Below are lines of data; count those that contain "EmbarcacionesPageComponent" and give the total alone.

· · ·

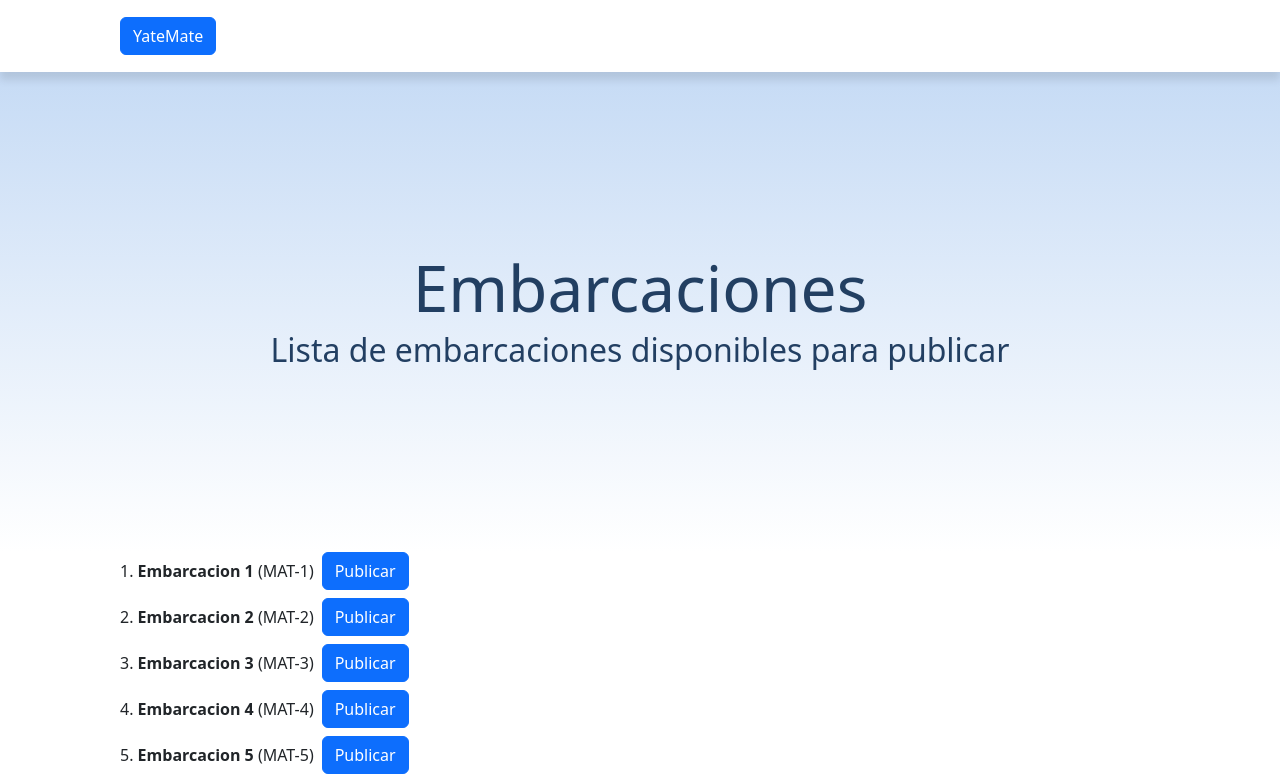
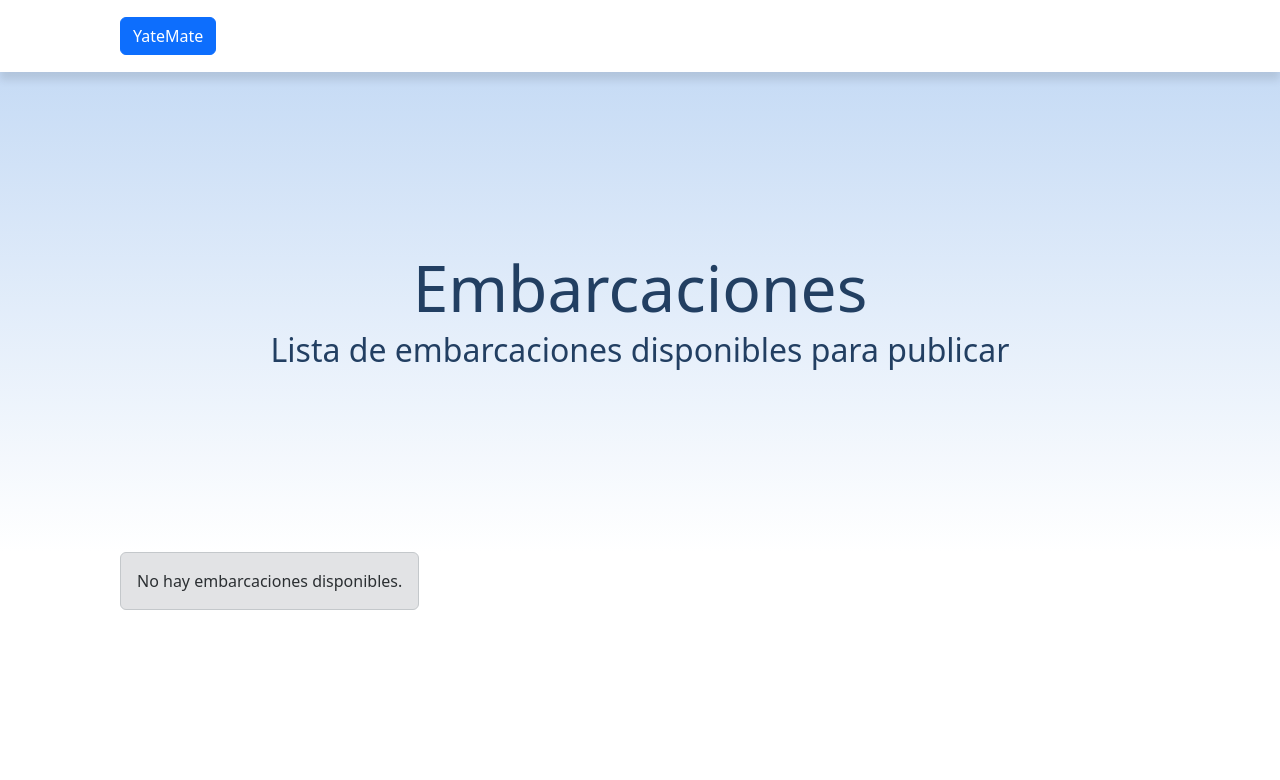
Before and after one commit to ArturoNievas/SmartNavis, an Angular app in the folder smartnavis_front/: page /embarcaciones in a window 1280 px wide. Shown: the top 780 px of the page. Built offline with nearby package versions, Linux system fonts and the light colour scheme.

Commit message:
Agregar funcionalidad de publicar embarcaciones en la página de embarcaciones

```diff
--- a/smartnavis_front/src/app/pages/embarcaciones-page/embarcaciones-page.component.ts
+++ b/smartnavis_front/src/app/pages/embarcaciones-page/embarcaciones-page.component.ts
@@ -18,6 +18,7 @@ import { FormsModule } from '@angular/forms';
 })
 export class EmbarcacionesPageComponent {
   public embarcaciones: Embarcacion[] = [];
+  public embarcacionesPublicadas: Embarcacion[] = [];
 
   public embarcacionSeleccionada?: any;
   public nuevaPublicacion?: any = {};
@@ -30,7 +31,12 @@ export class EmbarcacionesPageComponent {
   }
 
   public listarEmbarcaciones(): void {
-    this.embarcaciones = generateMockups(mockups.embarcacion, 10);
+    const embarcaciones = generateMockups(mockups.embarcacion, 10);
+    this.embarcacionesPublicadas = generateMockups(mockups.embarcacion, 5);
+
+    this.embarcaciones = embarcaciones.filter((embarcacion: Embarcacion) =>
+      this.embarcacionesPublicadas.includes(embarcacion),
+    );
 
     /* this.embarcacionService.listarEmbarcaciones().subscribe((embarcaciones: Embarcacion[]) => {
       this.embarcaciones = embarcaciones;
```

· · ·

Expected answer
2